Directions -> Every line of the material below needs to be copied exactly; omit the pictures.

━━━━━━

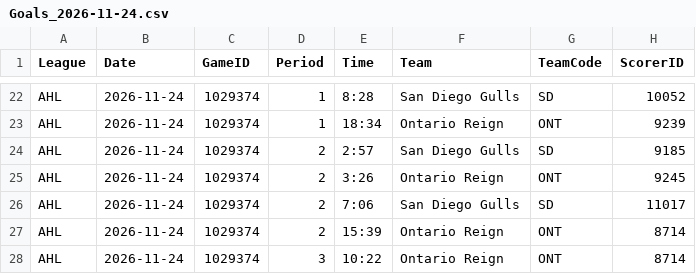
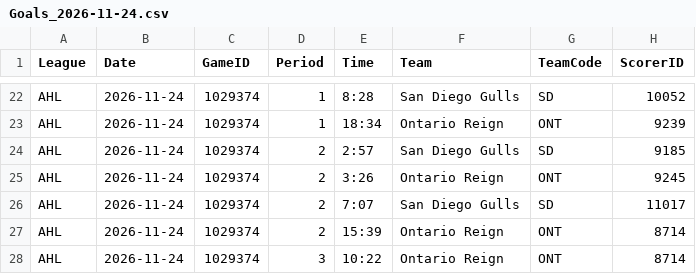
Before and after one commit to skaterbosse/hockey, a CSV file: statsByDate/data/playerstats/Goals_2026-11-24.csv, drawn as a sheet; only a part is shown, gaps mark what is left out; the diff names each change by its address in the sheet, - before the commit and + after, or states it on an @@ line.

```diff
--- a/statsByDate/data/playerstats/Goals_2026-11-24.csv
+++ b/statsByDate/data/playerstats/Goals_2026-11-24.csv
-E26 (Time): 7:06
+E26 (Time): 7:07
```
Also changed, not shown: statsByDate/data/games/Games_2026-11-24.csv, statsByDate/data/playerstats/PlayerStats_2026-11-24.csv, 7 other files.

━━━━━━

Result of this exercise ->
Before and after one commit to skaterbosse/hockey, a CSV file: statsByDate/data/playerstats/Goals_2026-11-24.csv, drawn as a sheet; only a part is shown, gaps mark what is left out; the diff names each change by its address in the sheet, - before the commit and + after, or states it on an @@ line.

```diff
--- a/statsByDate/data/playerstats/Goals_2026-11-24.csv
+++ b/statsByDate/data/playerstats/Goals_2026-11-24.csv
-E26 (Time): 7:06
+E26 (Time): 7:07
```
Also changed, not shown: statsByDate/data/games/Games_2026-11-24.csv, statsByDate/data/playerstats/PlayerStats_2026-11-24.csv, 7 other files.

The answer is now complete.